◆ **Work instructions**
A single number is needed: how many lines of the data hold the word "other".

◆ **Dataset records**
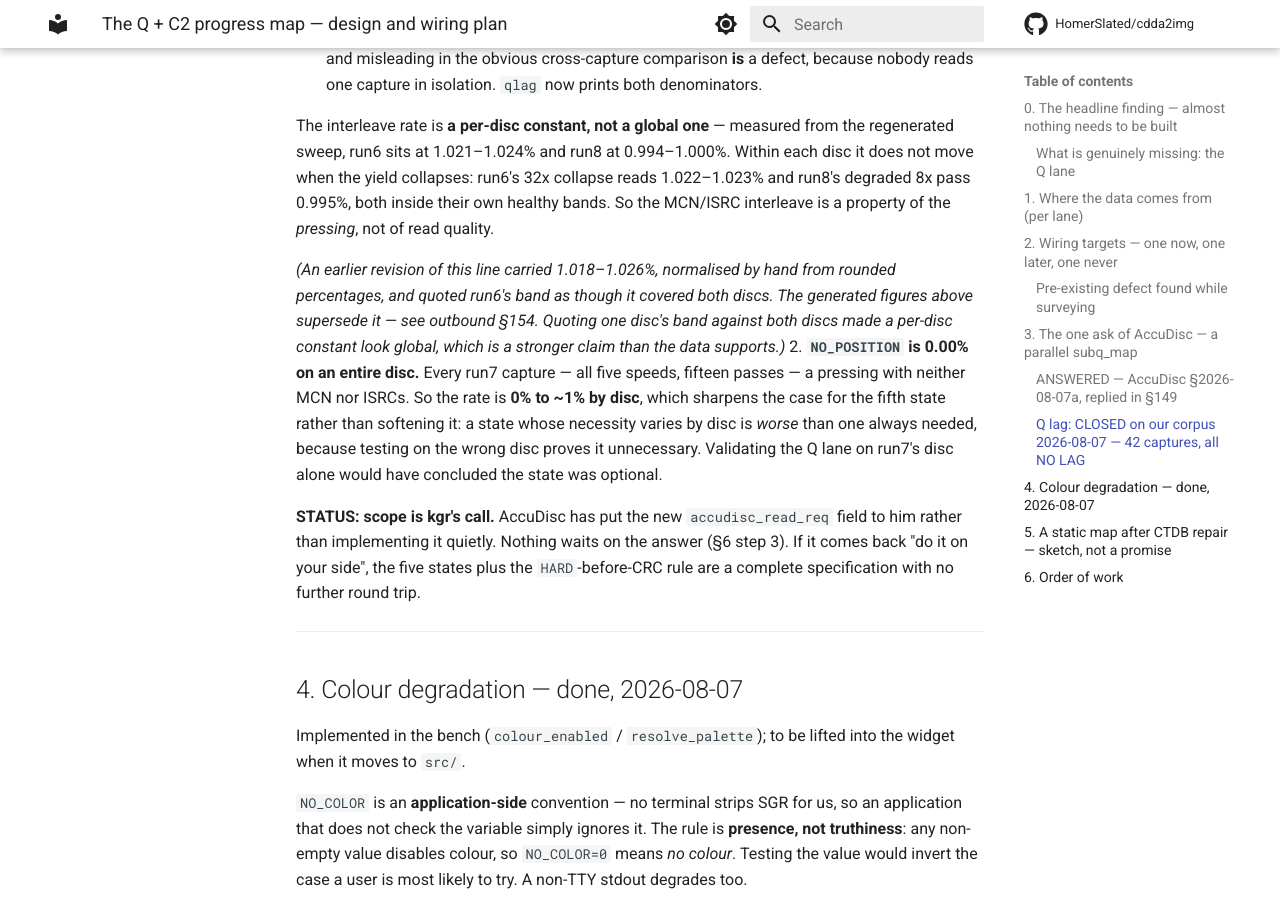
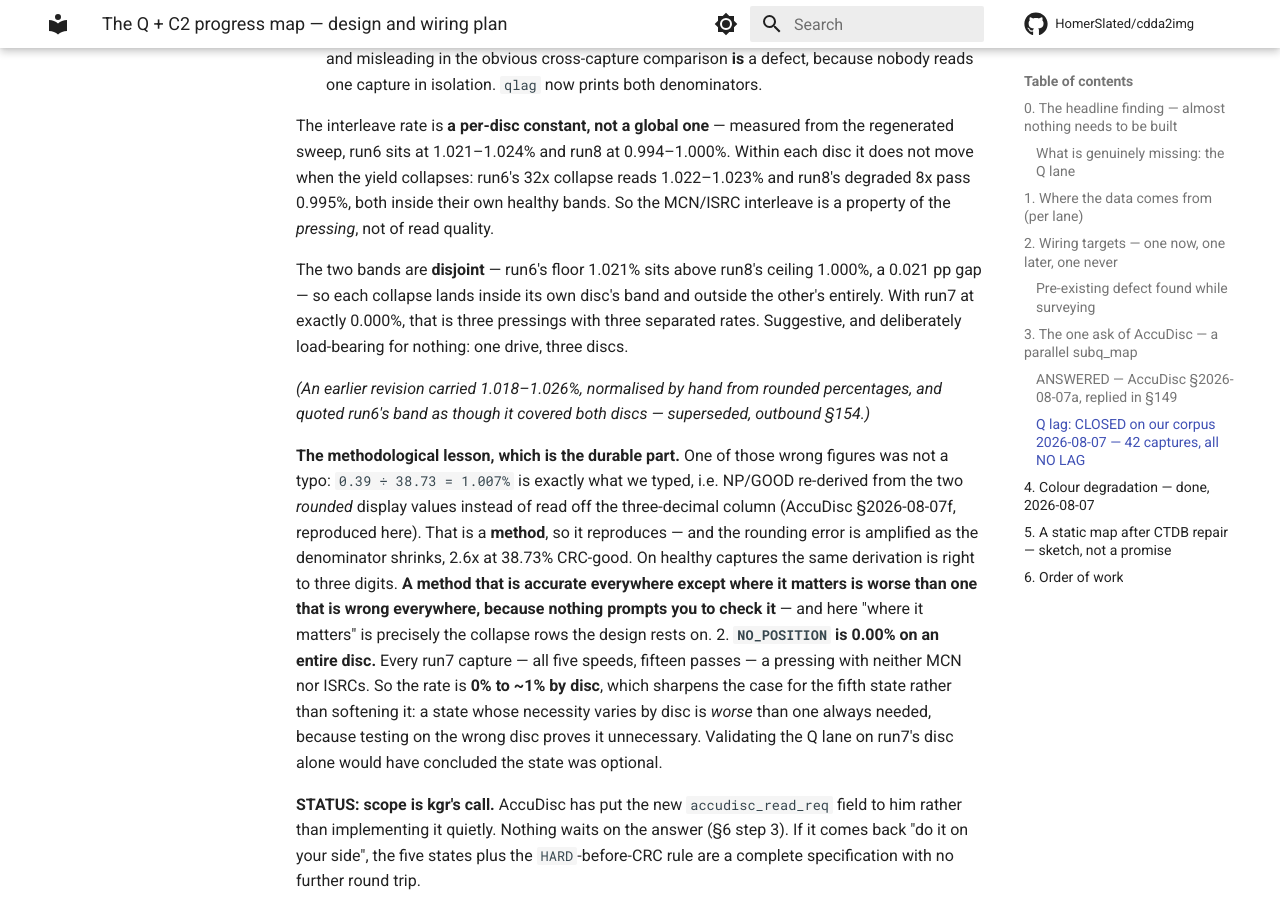
Before and after one commit to HomerSlated/cdda2img, an MkDocs documentation site: the page built from docs/reference/progress-map-plan.md, in a window 1280 px wide and 900 px high, scrolled down 5278 px. Built offline with MkDocs 1.6.1 and Material for MkDocs 9.7.7, drawn with Linux system fonts in a browser that asks for light colours; comment, search, counter and statistics services are not loaded.

Commit message:
docs(map): a wrong number that was a method, not a typo — and it only misfires where it matters
AccuDisc diagnosed our §153 error better than we did, and the correction is worth
more than the number.

We reported 1.007% for run8's collapse row and said in §154 that the figure
"does not appear anywhere in the sweep" — true of the printed table, and false
about the error. It is 0.39 / 38.73: NP/GOOD re-derived from the two ROUNDED
display values instead of read off the three-decimal column. Reproduced here.
That is a method rather than a slip, so it recurs, and the rounding error is
amplified as the denominator shrinks — 2.6x at 38.73% CRC-good. On every healthy
capture the same derivation is right to three digits.

A method that is accurate everywhere except where it matters is worse than one
that is wrong everywhere, because nothing prompts you to check it. Here "where it
matters" is exactly the collapse rows the whole design rests on. Their test
separating the two errors holds: the other figure does not fit the derivation
(0.49/47.79 = 1.025%, we typed 1.023%), so that one really was an eye-slip. Two
errors, two causes, one of them systematic.

Their range finding is sharper than ours too: the per-disc bands are DISJOINT.
run6 1.021-1.024%, run8 0.994-1.000%, so each collapse lands inside its own
disc's band and outside the other's entirely, and "does not move when yield
halves" passes twice independently rather than once globally. With run7 at
exactly 0.000% that is three pressings with three separated rates. Recorded as an
observation and made load-bearing for nothing — one drive, three discs.

One correction back to them: they quoted run8's healthy ceiling as 0.999%, but
base_8x_p3 reads 1.000%, so the gap is 0.021 pp rather than 0.022. Disjointness
survives; the margin is one row narrower than stated. Flagged because a band
quoted one row short is the same class of error we sent them, and because the
gap is now load-bearing for their "NP/GOOD is close to a fingerprint" reading.

Co-Authored-By: Claude Opus 5 <noreply@anthropic.com>

```diff
--- a/docs/reference/progress-map-plan.md
+++ b/docs/reference/progress-map-plan.md
@@ -234,11 +234,26 @@ draw. **Design decision: index by slot, unconditionally.**
    both inside their own healthy bands. So the MCN/ISRC interleave is a property
    of the *pressing*, not of read quality.
 
-   *(An earlier revision of this line carried 1.018–1.026%, normalised by hand
-   from rounded percentages, and quoted run6's band as though it covered both
-   discs. The generated figures above supersede it — see outbound §154. Quoting
-   one disc's band against both discs made a per-disc constant look global, which
-   is a stronger claim than the data supports.)*
+   The two bands are **disjoint** — run6's floor 1.021% sits above run8's ceiling
+   1.000%, a 0.021 pp gap — so each collapse lands inside its own disc's band and
+   outside the other's entirely. With run7 at exactly 0.000%, that is three
+   pressings with three separated rates. Suggestive, and deliberately load-bearing
+   for nothing: one drive, three discs.
+
+   *(An earlier revision carried 1.018–1.026%, normalised by hand from rounded
+   percentages, and quoted run6's band as though it covered both discs —
+   superseded, outbound §154.)*
+
+   **The methodological lesson, which is the durable part.** One of those wrong
+   figures was not a typo: `0.39 ÷ 38.73 = 1.007%` is exactly what we typed, i.e.
+   NP/GOOD re-derived from the two *rounded* display values instead of read off
+   the three-decimal column (AccuDisc §2026-08-07f, reproduced here). That is a
+   **method**, so it reproduces — and the rounding error is amplified as the
+   denominator shrinks, 2.6x at 38.73% CRC-good. On healthy captures the same
+   derivation is right to three digits. **A method that is accurate everywhere
+   except where it matters is worse than one that is wrong everywhere, because
+   nothing prompts you to check it** — and here "where it matters" is precisely
+   the collapse rows the design rests on.
 2. **`NO_POSITION` is 0.00% on an entire disc.** Every run7 capture — all five
    speeds, fifteen passes — a pressing with neither MCN nor ISRCs. So the rate is
    **0% to ~1% by disc**, which sharpens the case for the fifth state rather than
```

◆ **Answer to the exercise**
3